Unless these women get the help, they will continue to suffer. Unable to obtain divorces, many believe that their only hope of peace will come in the form of suicide. Forty-seven percent of suicides in China are the result of spousal abuse. To make this law more effective and protect the victims of domestic abuse, the Chinese government needs to make domestic abuse and other intimate partner-related violence crimes with punishable offences. The government must also take action to make sure that officials enforce the law. This could be done by implanting training courses on the proper protocal should a victim or bystander report a possible demotic abuse situation.

Another important step to protect women is to encourage more women to seek careers, so that they can contribute to family finances and gain more power relative to their husbands. Greater financial autonomy will also enable women to divorce if necessary because they will be better able to obtain custody and care for children. Building more domestic violence shelters made specifically for women and children will allow women to get the assistance they need without the worry of being attacked by predators outside the home.

As China is continues to change and modernize and adjust its laws to reflect its new outlook, the government must develop a way to ensure that its laws are being enforced. This is an ongoing issue many counties seen to have; especially when creating laws that diverge from a traditional norm.


Diamond Ragin attends East Carolina University and is pursuing a bachelor’s degree in Anthropology. She hopes to continue to research different cultures and incorporate her skills in her career field.

Umoja – a village with no men

Umoja is a village in Kenya, I had seen a video on Facebook and decided to do a little more digging into this village. The name of the village in Swahili means “unity”. This village has banned men from itself, it was founded in 1990 by female survivors of rape and sexual violence, but also is a safe haven for women who flee these situations; they also welcome women who are fleeing genital mutilation and child marriage but also anything that causes harm emotionally or physically to women.

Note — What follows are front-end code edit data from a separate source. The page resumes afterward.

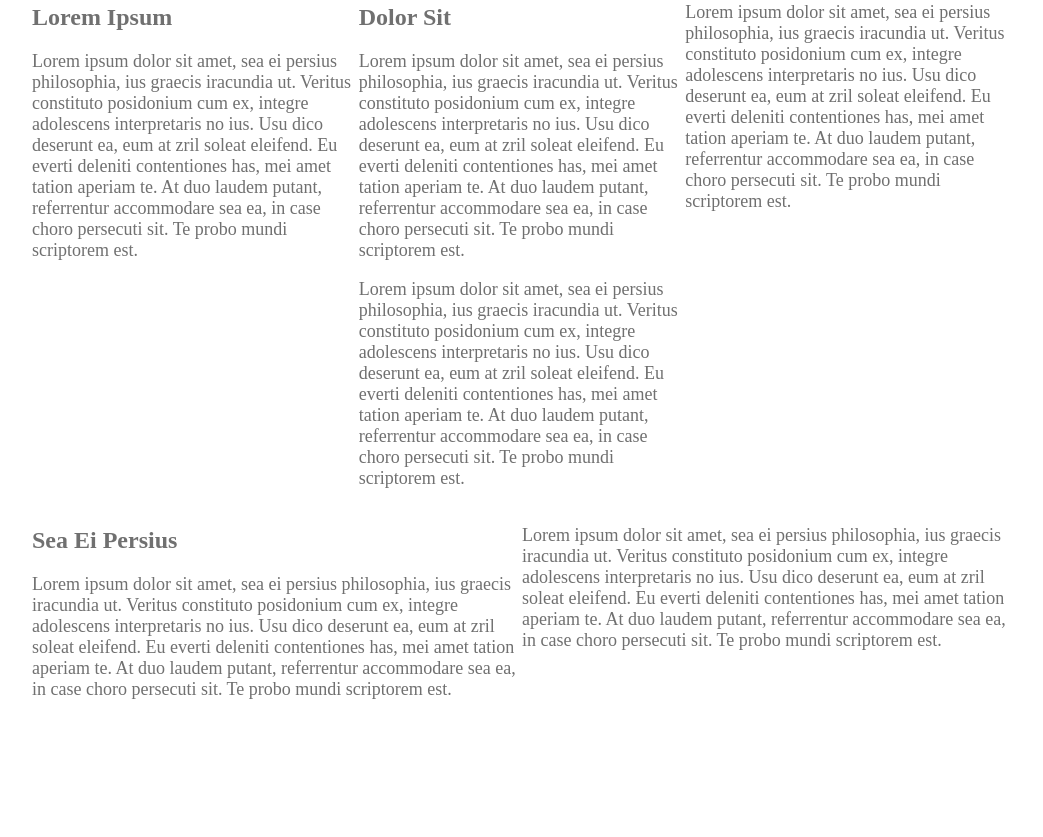
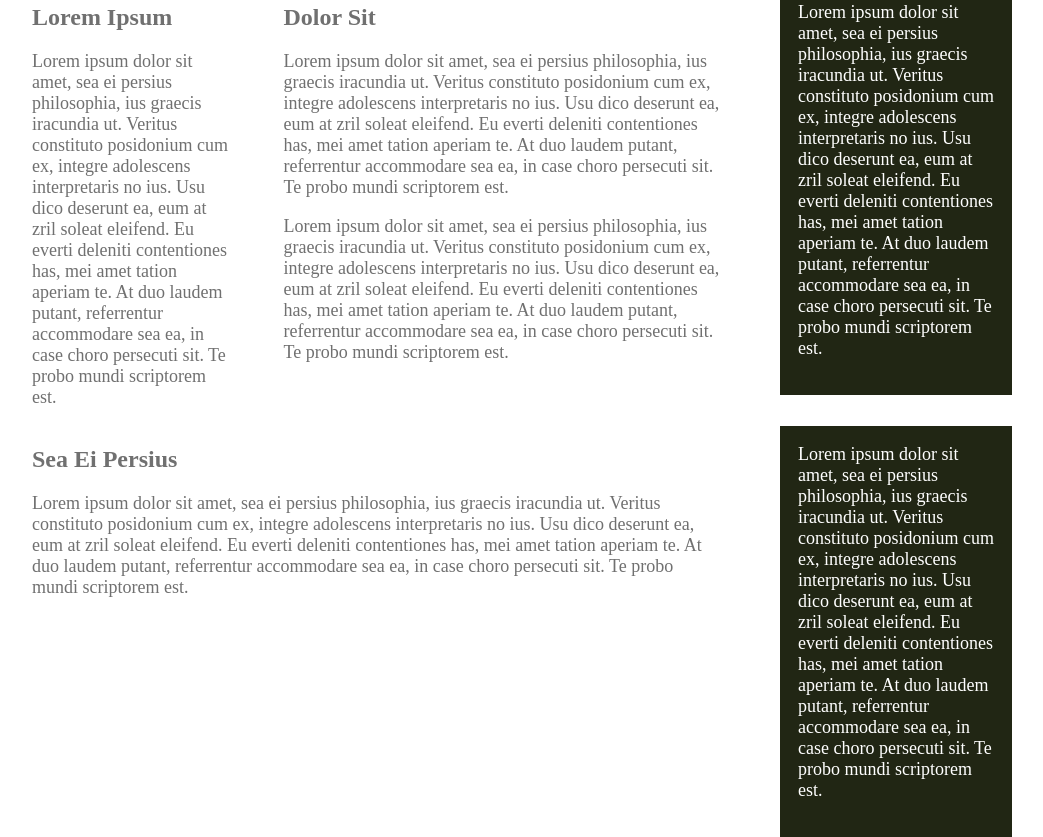
Before and after one commit to MicroFish91/Responsive-CSS, a plain HTML site: page website_one/index.html in a window 1280 px wide. Shown: the part 403-1240 px from the top of the page, without its empty margins (118-1161 px from the left). Before the commit the page ends 1121 px from the top, so only its background shows below. Drawn offline with Linux system fonts and the light colour scheme.

Commit message:
Finished Website One

```diff
--- a/css/style.css
+++ /dev/null
@@ -1,39 +0,0 @@
-body {
-    font-size: 1.125rem;
-    color: #707070;
-    margin: 0;
-    /* color: #FFF; */
-}
-
-/* Typography */
-
-h1 {
-    font-size: 3rem;
-    color: #212614;
-    text-align: center;
-}
-
-h1 span {
-    color: #B7832F;
-}
-
-h2 {
-    font-size: 1.5rem;
-}
-
-/* Layout */
-
-img {
-    max-width: 100%;
-    /* Similar to just width: 100%, but keeps width from getting so big it distorts*/
-}
-
-.container {
-    width: 95%;
-    max-width: 980px;
-    margin: 0 auto;
-}
-
-.columns {
-    display: flex;
-}
--- /dev/null
+++ b/website_one/css/style.css
@@ -0,0 +1,80 @@
+body {
+    font-size: 1.125rem;
+    color: #707070;
+    margin: 0;
+    /* color: #FFF; */
+}
+
+/* Typography */
+
+h1 {
+    font-size: 3rem;
+    color: #212614;
+    text-align: center;
+}
+
+h1 span {
+    color: #B7832F;
+}
+
+h2 {
+    font-size: 1.5rem;
+}
+
+p {
+    margin-top: 0;
+}
+
+/* Layout */
+
+img {
+    max-width: 100%;
+    /* Similar to just width: 100%, but keeps width from getting so big it distorts*/
+}
+
+.container {
+    width: 95%;
+    max-width: 980px;
+    margin: 0 auto;
+}
+
+.columns {
+    display: flex;
+    justify-content: space-between;
+    align-items: flex-start;
+    margin: 1em, 0;
+}
+
+@media (max-width: 600px) {
+    .columns {
+        flex-direction: column;
+    }
+}
+
+/* Taking off about 5% width off each for space-between to have space to redistribute! */
+
+.col-1 {
+    width: 20%;
+}
+
+.col-2 {
+    width: 45%;
+}
+
+.col-3 {
+    width: 70%;
+}
+
+@media (max-width: 600px) {
+    .col-1,
+    .col-2,
+    .col-3 {
+        width: 100%;
+    }
+}
+
+.col-bg {
+    background: #212614;
+    color: #FFF;
+    padding: 1em;
+}
--- a/index.html
+++ b/website_one/index.html
@@ -10,26 +10,26 @@
             <img src="https://techcrunch.com/wp-content/uploads/2020/11/Google-20200216-DSC_2373.jpg", alt="elephants in their natural habitat">
 
             <div class="columns">
-                <div class="col" style="background-color: ">
+                <div class="col col-1" style="background-color: ">
                     <h2>Lorem Ipsum</h2>
                     <p>Lorem ipsum dolor sit amet, sea ei persius philosophia, ius graecis iracundia ut. Veritus constituto posidonium cum ex, integre adolescens interpretaris no ius. Usu dico deserunt ea, eum at zril soleat eleifend. Eu everti deleniti contentiones has, mei amet tation aperiam te. At duo laudem putant, referrentur accommodare sea ea, in case choro persecuti sit. Te probo mundi scriptorem est.</p>
                 </div>
-                <div class="col">
+                <div class="col col-2">
                     <h2>Dolor Sit</h2>
                     <p>Lorem ipsum dolor sit amet, sea ei persius philosophia, ius graecis iracundia ut. Veritus constituto posidonium cum ex, integre adolescens interpretaris no ius. Usu dico deserunt ea, eum at zril soleat eleifend. Eu everti deleniti contentiones has, mei amet tation aperiam te. At duo laudem putant, referrentur accommodare sea ea, in case choro persecuti sit. Te probo mundi scriptorem est.</p>
                     <p>Lorem ipsum dolor sit amet, sea ei persius philosophia, ius graecis iracundia ut. Veritus constituto posidonium cum ex, integre adolescens interpretaris no ius. Usu dico deserunt ea, eum at zril soleat eleifend. Eu everti deleniti contentiones has, mei amet tation aperiam te. At duo laudem putant, referrentur accommodare sea ea, in case choro persecuti sit. Te probo mundi scriptorem est.</p>
                 </div>
-                <div class="col">
+                <div class="col col-bg col-1">
                     <p>Lorem ipsum dolor sit amet, sea ei persius philosophia, ius graecis iracundia ut. Veritus constituto posidonium cum ex, integre adolescens interpretaris no ius. Usu dico deserunt ea, eum at zril soleat eleifend. Eu everti deleniti contentiones has, mei amet tation aperiam te. At duo laudem putant, referrentur accommodare sea ea, in case choro persecuti sit. Te probo mundi scriptorem est.</p>
                 </div>
             </div>
 
             <div class="columns">
-                <div class="col">
+                <div class="col col-3">
                     <h2>Sea Ei Persius</h2>
                     <p>Lorem ipsum dolor sit amet, sea ei persius philosophia, ius graecis iracundia ut. Veritus constituto posidonium cum ex, integre adolescens interpretaris no ius. Usu dico deserunt ea, eum at zril soleat eleifend. Eu everti deleniti contentiones has, mei amet tation aperiam te. At duo laudem putant, referrentur accommodare sea ea, in case choro persecuti sit. Te probo mundi scriptorem est.</p>
                 </div>
-                <div class="col">
+                <div class="col col-1 col-bg">
                     <p>Lorem ipsum dolor sit amet, sea ei persius philosophia, ius graecis iracundia ut. Veritus constituto posidonium cum ex, integre adolescens interpretaris no ius. Usu dico deserunt ea, eum at zril soleat eleifend. Eu everti deleniti contentiones has, mei amet tation aperiam te. At duo laudem putant, referrentur accommodare sea ea, in case choro persecuti sit. Te probo mundi scriptorem est.</p>
                 </div>
             </div>
```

The village only consists of 20 women and 200 children.

Umoja has inspired other women-only villages within Kenya.

“Building community through peace, love and understanding rather than fear and violence.”


Personally I thought this video was amazing, to find out that these women, even what they’ve been through have found strength to fight to get their lives back and help other women in Kenya and other fleeing women to do the same; it’s inspirational.

Half The Battle, On Women In Combat

Thomas Hennessey

As Veteran’s day approaches (November 9) the discussion of women in combat heats up once again.  In this article Callie Crossley discusses why imagery of women serving is not seen all that often during Veteran’s day celebration despite it being well known that women serve right along side men. The author states that she recently searched Veterans on google only to find the all too common images, MEN carrying weapons or giving a patriotic salute. The reason being that women are currently disallowed from combat arms roles and the stereotypical image of a Veteran is one carrying a weapon rather than one who fulfill support roles.  Currently the former Commandant of the Marine Corps Gen. Dunford believes based on a survey of women serving in combat roles in the Marine Corps that those Units had less unit cohesion than those who were made of males only.  This fact being recited despite the Secretary of the Navy currently not allowing the full report to be released.  The author is calling for google to allow more imagery of female veterans in its searches.

Ray Rice hopes to work for NFL, raise awareness of domestic violence

Thomas Hennessey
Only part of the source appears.